Dhirendra Kumar sheds light on whether investing in bluechip stocks instead of funds is a good idea
Oct 10, 2019
I understand that there are two variants of mutual funds - Direct and Regular. With regular, a part of our profits goes to the advisor/agent. Now if we invest in equity shares through an agent, is there a part of our dividends or profits that goes into the agent's pocket?
Also, I'm a relatively new investor and have been investing through SIPs since two and a half years. Since the first half of 2018, my portfolio has not been performing well. In such a time, how wise or unwise will it be to redeem my SIP and invest my money in bluechips trading at good prices.
To address your first question, when investing in mutual funds through an agent i.e. through a regular plan, the expense ratio tends to be a little higher. When you buy a share, you only have to pay the transaction fee. So unlike with mutual funds, there is no continuous or regular expense which one is bound to pay when buying a share through a broker.
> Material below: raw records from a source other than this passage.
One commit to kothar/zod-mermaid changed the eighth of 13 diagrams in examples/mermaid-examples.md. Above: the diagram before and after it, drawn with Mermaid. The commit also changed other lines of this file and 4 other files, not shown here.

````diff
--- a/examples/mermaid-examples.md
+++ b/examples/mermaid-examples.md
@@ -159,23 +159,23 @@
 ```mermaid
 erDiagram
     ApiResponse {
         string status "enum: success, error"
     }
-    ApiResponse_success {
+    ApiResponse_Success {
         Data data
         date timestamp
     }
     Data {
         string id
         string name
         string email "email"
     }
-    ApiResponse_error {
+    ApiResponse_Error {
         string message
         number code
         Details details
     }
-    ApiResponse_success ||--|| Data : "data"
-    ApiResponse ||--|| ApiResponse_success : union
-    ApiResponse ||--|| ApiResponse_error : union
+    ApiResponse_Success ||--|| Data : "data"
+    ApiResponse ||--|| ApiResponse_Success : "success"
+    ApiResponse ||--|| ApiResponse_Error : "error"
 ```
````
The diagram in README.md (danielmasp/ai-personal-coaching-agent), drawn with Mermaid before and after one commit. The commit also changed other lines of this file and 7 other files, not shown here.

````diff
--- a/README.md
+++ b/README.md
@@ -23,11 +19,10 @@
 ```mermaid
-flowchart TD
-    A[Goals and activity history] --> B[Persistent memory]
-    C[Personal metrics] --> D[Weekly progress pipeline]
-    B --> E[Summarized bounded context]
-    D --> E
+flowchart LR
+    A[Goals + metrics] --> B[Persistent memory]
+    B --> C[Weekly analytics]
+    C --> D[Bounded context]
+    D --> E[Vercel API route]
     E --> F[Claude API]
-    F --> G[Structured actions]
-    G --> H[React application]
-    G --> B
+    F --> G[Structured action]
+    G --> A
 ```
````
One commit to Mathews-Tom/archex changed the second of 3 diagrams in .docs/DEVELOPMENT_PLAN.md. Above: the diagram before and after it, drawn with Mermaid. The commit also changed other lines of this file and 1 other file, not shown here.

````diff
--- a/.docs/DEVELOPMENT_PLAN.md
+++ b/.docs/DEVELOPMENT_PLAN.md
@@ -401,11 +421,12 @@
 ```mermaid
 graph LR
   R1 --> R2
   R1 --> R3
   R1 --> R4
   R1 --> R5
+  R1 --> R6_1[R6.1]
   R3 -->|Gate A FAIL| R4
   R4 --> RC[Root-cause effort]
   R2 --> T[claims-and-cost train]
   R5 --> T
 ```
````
About redeeming your SIP investment that hasn't been performing well since the last year, I would say that it won't be a wise thing to do at this point of time. The benefit of SIPs lies in neither investing large amounts in a rising market nor stopping your investments in a falling market. You won't be able to derive any benefit from your SIP if you redeem it in the falling market.
Deciding on whether to invest in mutual funds or discounted bluechip stocks is a completely different kind of decision. Investing through mutual funds has its own pros and cons. The advantage is that you get automatic diversification and professional management and it helps bring in discipline to your investments. The disadvantage is the higher expense ratio; however, there are direct plans which have lower expenses.
When you buy a share, on the other hand, the only expense is the brokerage. Here, you will have to put in your own research and decide on specific stocks you want to buy and the appropriate time to buy them.
Having said that, to be able to directly invest in equity, one has to have three things - time, inclination to understand companies and not invest on the basis of stock tips, and the temperament to be able to stick to your convictions and strategies and not get affected by volatility. It is not easy to maintain your temperament - many people redeem funds in a falling market and on seeing a rising market, even new investors easily end up investing large amounts.
So to be able to take such a decision understand the kind of investor you are and only then proceed.